→ **YOUR TASK**
Copy each line of the listing that includes "color".

--------------------

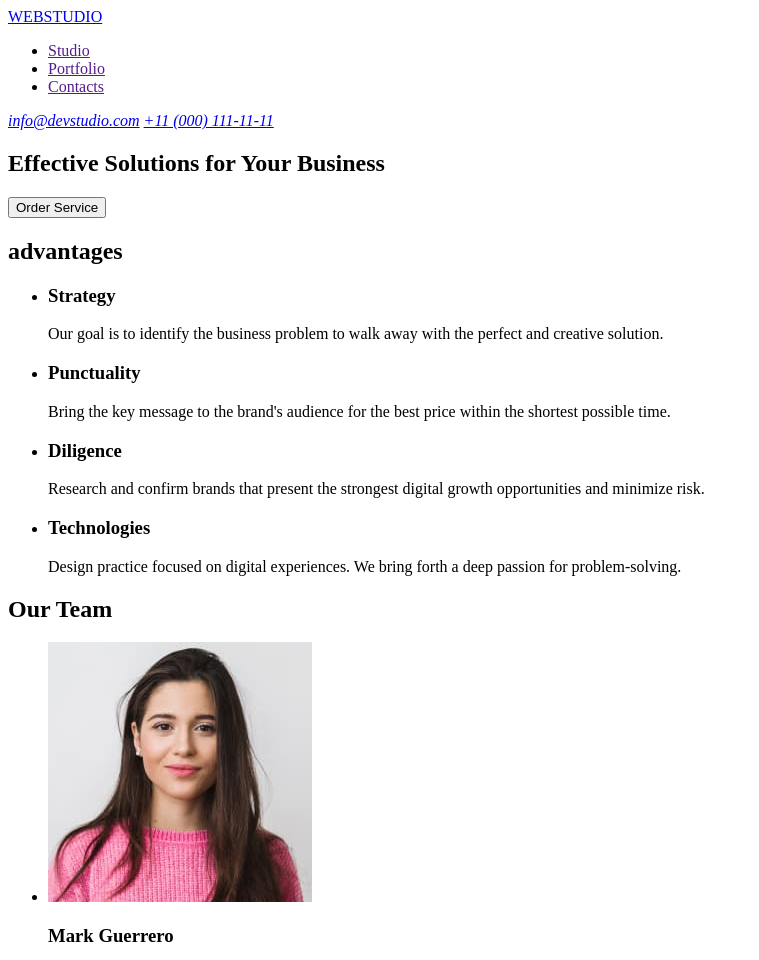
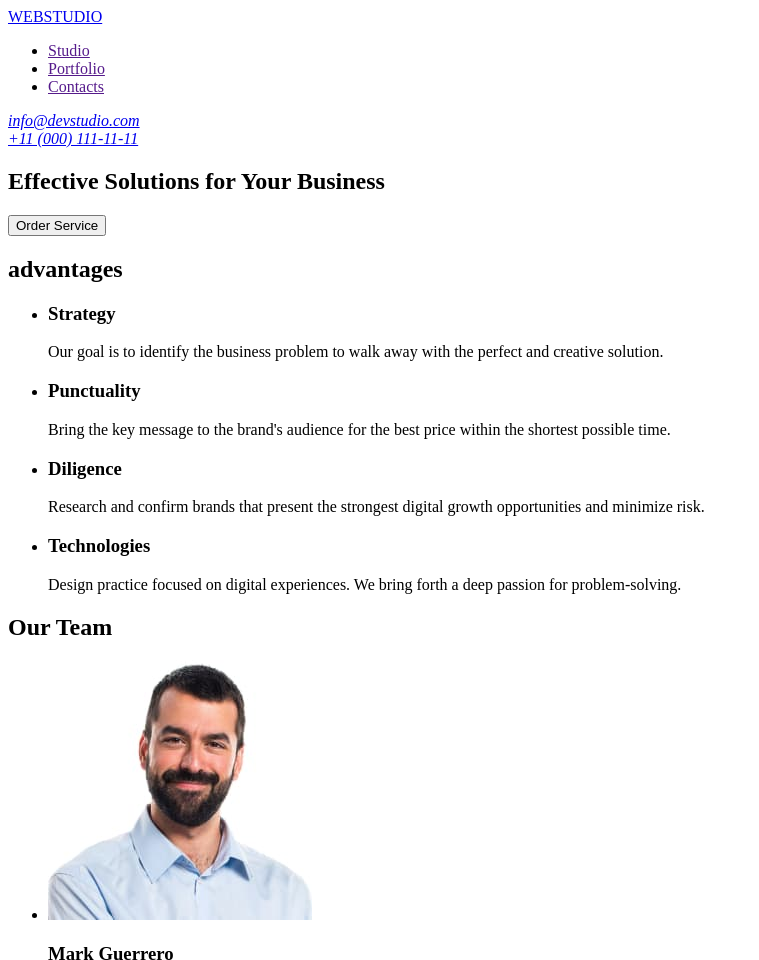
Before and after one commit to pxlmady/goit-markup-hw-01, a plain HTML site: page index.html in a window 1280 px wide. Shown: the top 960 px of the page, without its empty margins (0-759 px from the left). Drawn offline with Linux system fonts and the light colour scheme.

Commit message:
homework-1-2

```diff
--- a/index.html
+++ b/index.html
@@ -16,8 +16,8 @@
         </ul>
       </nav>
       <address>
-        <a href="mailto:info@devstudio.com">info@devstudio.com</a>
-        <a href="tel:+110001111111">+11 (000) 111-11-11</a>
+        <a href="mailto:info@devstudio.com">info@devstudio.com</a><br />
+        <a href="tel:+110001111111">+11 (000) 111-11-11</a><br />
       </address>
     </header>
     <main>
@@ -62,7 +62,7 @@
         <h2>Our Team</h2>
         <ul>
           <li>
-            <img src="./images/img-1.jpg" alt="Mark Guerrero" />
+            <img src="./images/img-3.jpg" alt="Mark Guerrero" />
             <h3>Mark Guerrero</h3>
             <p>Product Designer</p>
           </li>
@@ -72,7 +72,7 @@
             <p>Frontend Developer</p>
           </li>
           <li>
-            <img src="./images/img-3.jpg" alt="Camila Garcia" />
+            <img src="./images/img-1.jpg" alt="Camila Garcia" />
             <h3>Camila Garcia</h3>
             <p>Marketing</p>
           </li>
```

--------------------

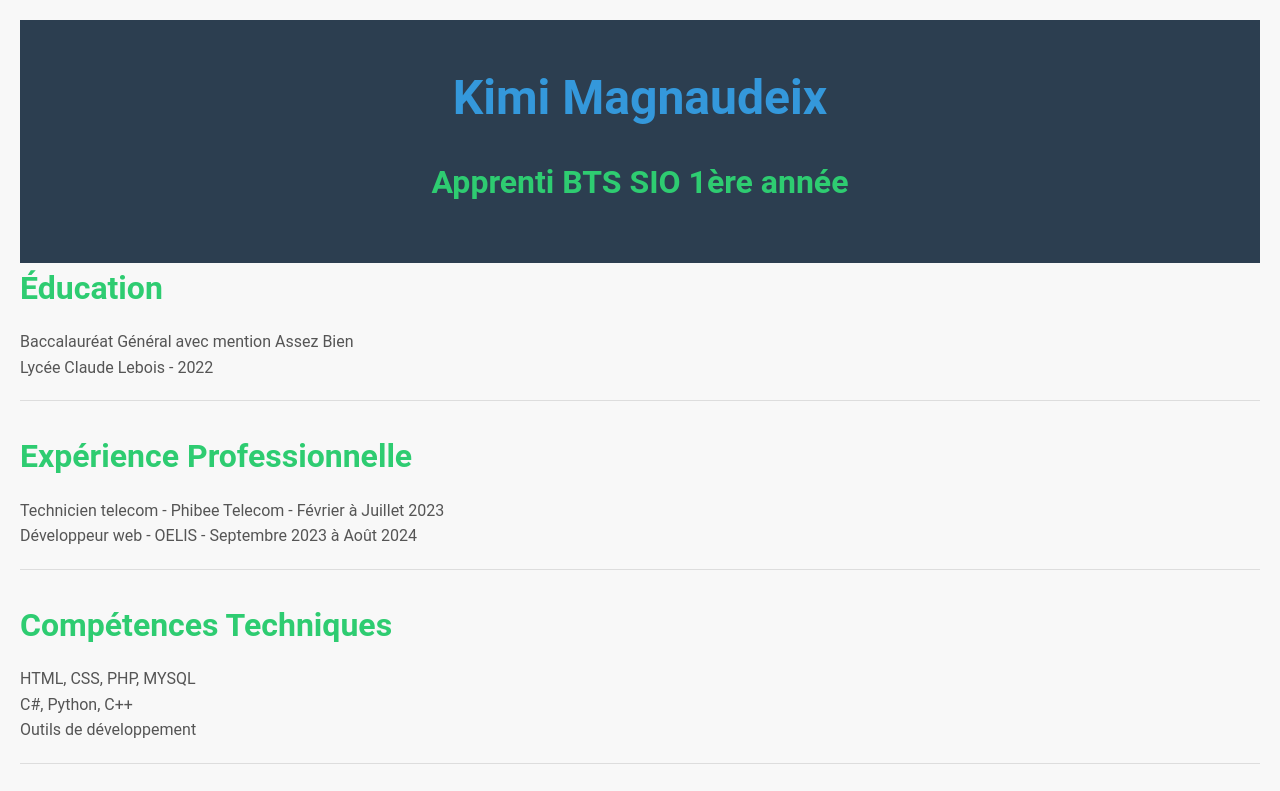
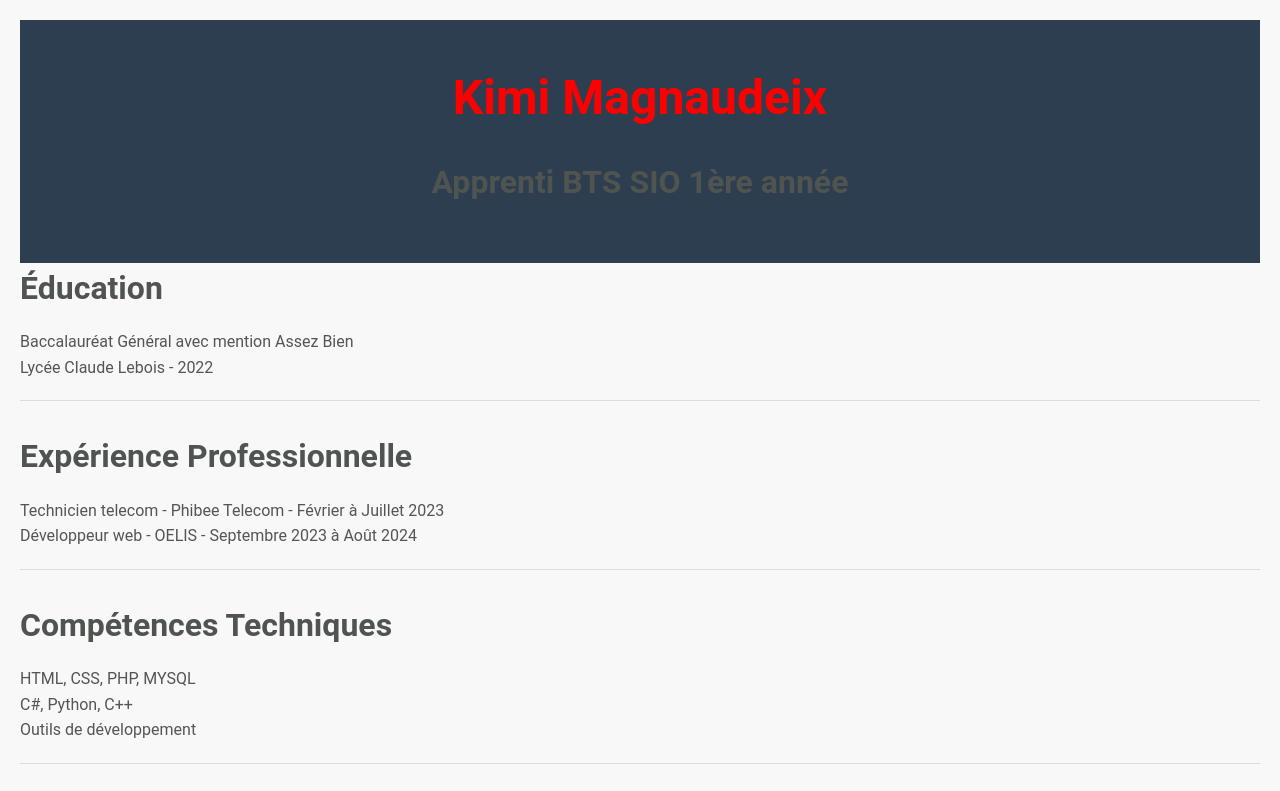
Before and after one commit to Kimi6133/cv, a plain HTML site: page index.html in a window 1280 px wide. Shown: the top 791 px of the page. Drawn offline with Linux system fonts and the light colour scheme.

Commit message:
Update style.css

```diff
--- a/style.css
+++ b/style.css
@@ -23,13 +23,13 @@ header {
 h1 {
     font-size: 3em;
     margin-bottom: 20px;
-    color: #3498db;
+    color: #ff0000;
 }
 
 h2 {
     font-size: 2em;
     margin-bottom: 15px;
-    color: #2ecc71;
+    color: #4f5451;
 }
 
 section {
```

--------------------

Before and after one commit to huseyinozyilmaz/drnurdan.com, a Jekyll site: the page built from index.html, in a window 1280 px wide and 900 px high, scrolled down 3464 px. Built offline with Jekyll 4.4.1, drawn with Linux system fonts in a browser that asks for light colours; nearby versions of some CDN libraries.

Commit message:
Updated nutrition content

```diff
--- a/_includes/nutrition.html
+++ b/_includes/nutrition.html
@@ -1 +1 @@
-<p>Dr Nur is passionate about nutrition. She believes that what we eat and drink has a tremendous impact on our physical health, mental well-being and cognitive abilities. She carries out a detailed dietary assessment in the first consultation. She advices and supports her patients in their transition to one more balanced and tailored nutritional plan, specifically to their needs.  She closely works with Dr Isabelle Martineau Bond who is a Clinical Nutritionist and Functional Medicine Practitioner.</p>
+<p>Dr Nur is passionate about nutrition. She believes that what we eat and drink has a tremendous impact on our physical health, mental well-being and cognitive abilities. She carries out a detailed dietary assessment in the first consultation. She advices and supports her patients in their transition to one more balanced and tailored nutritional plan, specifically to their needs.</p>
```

--------------------

→ **EXERCISE RESPONSE**
-    color: #3498db;
+    color: #ff0000;
-    color: #2ecc71;
+    color: #4f5451;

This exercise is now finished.